And family…the hug machine cranks into overdrive. This is when I most often have to give in, because not hugging family you haven’t seen in a while is apparently offensive. Or something. I’m not really sure, because figuring out people is not my strong suit. hug__by_gotbob

I try to limit hug exposure by hanging back until everyone seems to have the hugs out of their systems, then slip into the group unobtrusively. With farewell hugs, the best strategy is to edge to the outer perimeter of the group, sidling toward the door or your car, and hope a friendly wave will do. (Spoiler alert: It almost never does.)

In addition to all the anxiety I have about leaving the house and the Direwolves, the conversations I’ll have to participate in, whether there will be any adult beverages to numb some of my neurological worry centers, if I’m dressed appropriately to blend in and not attract unwanted attention, if I’ll have to use someone’s bathroom (I have developed extraordinary bladder control to avoid this situation)…I don’t really want to have to factor in hug-avoidance. But failure to remain vigilant results in far too much person-to-person contact.

It’s not that I don’t care about all these huggy people. I do. I am happy to see them. I’m stressed about it, but I’m happy. I just don’t want people inside my safety-bubble.

I’m not a germophobe. My lackadaisical attitude toward household sanitation guarantees my immune system is regularly challenged by all manner of microscopic threats and is in top working order. My aversion to touching people isn’t due to fear of illness.
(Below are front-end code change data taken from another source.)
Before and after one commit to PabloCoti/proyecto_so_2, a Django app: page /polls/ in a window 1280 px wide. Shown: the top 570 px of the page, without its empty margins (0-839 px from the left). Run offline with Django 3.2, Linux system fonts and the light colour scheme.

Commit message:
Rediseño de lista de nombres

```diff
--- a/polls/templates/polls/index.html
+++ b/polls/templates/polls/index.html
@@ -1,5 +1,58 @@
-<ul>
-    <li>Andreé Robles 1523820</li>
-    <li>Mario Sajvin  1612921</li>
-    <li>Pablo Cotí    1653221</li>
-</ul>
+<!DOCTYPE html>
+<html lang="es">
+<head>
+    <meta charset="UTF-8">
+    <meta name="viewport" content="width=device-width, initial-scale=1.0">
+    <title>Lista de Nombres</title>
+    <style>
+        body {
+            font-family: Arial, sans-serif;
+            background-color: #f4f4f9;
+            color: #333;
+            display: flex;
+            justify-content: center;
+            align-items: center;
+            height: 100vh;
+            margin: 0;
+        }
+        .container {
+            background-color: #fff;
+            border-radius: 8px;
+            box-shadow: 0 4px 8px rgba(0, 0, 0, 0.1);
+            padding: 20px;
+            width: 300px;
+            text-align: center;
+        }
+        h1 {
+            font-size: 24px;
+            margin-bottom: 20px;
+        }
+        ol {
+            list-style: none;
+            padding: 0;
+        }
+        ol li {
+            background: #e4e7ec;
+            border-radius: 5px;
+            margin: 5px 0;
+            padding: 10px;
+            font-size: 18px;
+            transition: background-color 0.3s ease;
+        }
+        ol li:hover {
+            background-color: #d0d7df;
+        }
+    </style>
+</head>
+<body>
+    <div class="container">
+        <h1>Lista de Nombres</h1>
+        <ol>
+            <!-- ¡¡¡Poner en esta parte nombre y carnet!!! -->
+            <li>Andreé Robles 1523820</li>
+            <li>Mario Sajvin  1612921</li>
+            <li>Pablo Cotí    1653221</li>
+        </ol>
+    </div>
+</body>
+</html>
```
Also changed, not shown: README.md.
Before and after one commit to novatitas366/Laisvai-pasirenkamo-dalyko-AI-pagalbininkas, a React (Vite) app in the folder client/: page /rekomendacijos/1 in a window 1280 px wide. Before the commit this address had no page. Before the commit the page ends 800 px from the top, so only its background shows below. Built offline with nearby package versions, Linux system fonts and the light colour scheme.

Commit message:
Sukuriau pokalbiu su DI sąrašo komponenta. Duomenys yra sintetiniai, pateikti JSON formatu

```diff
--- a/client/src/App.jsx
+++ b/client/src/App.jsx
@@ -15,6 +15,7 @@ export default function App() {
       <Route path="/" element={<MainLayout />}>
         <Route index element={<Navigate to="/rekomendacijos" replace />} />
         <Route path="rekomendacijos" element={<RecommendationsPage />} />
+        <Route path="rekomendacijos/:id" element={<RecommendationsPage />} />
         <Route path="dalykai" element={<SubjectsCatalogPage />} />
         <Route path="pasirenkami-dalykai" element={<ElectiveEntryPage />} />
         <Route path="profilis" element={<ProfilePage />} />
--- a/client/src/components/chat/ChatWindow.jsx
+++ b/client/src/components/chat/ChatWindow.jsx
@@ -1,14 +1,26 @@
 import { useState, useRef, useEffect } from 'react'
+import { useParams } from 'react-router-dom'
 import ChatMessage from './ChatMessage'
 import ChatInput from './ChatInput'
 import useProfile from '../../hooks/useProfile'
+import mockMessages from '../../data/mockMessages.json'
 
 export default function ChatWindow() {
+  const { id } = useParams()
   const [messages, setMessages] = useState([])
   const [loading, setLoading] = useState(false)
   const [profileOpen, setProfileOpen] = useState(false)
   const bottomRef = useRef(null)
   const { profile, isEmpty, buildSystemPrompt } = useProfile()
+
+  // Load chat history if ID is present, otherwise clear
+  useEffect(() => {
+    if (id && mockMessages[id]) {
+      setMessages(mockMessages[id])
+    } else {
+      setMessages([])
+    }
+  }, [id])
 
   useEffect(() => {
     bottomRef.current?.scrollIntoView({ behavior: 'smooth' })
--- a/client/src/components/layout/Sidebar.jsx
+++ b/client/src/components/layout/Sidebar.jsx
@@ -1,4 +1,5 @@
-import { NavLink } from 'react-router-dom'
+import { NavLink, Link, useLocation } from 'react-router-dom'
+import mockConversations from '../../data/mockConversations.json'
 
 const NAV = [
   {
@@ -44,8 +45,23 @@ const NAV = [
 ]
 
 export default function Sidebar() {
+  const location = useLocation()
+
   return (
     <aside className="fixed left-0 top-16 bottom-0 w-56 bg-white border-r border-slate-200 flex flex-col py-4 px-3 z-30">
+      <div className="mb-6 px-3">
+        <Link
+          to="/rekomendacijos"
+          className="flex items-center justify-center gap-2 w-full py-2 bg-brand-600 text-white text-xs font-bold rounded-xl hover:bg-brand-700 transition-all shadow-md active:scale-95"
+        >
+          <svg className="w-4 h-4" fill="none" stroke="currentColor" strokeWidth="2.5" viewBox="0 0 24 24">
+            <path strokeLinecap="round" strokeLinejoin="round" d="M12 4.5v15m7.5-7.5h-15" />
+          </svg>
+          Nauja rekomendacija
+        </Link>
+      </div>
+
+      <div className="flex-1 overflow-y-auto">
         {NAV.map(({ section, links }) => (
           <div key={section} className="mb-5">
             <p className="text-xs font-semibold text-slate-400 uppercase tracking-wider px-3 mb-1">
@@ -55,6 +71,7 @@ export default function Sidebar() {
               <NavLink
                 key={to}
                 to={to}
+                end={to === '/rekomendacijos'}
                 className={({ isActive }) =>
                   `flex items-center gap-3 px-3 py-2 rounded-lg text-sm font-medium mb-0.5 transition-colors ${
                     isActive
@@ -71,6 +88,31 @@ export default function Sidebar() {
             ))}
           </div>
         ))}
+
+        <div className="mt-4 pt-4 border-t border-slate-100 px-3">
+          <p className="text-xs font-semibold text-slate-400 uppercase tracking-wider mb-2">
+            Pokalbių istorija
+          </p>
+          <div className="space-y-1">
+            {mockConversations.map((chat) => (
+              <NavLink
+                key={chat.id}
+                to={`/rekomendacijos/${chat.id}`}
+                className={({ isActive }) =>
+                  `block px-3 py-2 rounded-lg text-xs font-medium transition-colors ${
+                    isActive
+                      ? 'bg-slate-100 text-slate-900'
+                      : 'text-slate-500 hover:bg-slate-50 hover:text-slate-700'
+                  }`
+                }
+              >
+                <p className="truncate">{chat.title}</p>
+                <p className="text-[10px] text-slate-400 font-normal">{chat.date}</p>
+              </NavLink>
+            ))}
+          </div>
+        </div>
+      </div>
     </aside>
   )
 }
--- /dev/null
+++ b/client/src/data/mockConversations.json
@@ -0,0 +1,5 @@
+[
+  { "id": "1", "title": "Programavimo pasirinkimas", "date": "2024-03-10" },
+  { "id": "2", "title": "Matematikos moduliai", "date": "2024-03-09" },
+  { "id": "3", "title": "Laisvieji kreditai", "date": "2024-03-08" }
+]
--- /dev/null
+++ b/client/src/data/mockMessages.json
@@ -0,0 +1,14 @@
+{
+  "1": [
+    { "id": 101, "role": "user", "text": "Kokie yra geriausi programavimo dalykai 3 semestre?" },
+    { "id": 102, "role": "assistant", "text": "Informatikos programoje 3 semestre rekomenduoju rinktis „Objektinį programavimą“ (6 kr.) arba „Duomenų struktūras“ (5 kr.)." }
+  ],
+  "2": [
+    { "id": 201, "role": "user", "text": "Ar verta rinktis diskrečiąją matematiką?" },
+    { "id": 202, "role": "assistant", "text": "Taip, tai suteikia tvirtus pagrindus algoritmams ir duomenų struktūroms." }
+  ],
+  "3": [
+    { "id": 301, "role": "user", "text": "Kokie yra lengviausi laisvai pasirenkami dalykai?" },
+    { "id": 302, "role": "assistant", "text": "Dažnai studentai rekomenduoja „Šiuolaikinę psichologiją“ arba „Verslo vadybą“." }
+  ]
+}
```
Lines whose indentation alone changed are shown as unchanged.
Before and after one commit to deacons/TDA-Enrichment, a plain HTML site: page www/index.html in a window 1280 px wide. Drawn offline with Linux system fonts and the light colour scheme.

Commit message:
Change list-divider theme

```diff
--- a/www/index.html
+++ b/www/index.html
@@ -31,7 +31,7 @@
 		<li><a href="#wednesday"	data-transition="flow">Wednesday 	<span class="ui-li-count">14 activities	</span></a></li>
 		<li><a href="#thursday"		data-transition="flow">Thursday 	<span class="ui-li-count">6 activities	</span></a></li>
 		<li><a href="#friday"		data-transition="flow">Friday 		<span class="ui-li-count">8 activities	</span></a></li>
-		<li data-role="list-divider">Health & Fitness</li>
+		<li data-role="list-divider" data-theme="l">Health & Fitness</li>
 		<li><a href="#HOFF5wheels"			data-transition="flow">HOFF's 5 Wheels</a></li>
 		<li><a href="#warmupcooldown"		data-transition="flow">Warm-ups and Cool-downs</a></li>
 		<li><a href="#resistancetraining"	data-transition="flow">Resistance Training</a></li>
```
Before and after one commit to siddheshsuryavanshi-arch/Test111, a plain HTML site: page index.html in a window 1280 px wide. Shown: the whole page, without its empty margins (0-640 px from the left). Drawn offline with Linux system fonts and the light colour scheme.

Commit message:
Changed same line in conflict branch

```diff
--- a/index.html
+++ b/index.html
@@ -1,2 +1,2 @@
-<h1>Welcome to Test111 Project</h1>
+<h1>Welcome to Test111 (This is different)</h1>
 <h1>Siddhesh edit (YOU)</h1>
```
I just don’t like it, and I’m at an age where I’m about out of rats’ asses to give about whether I’m socially acceptable.

The struggle is real.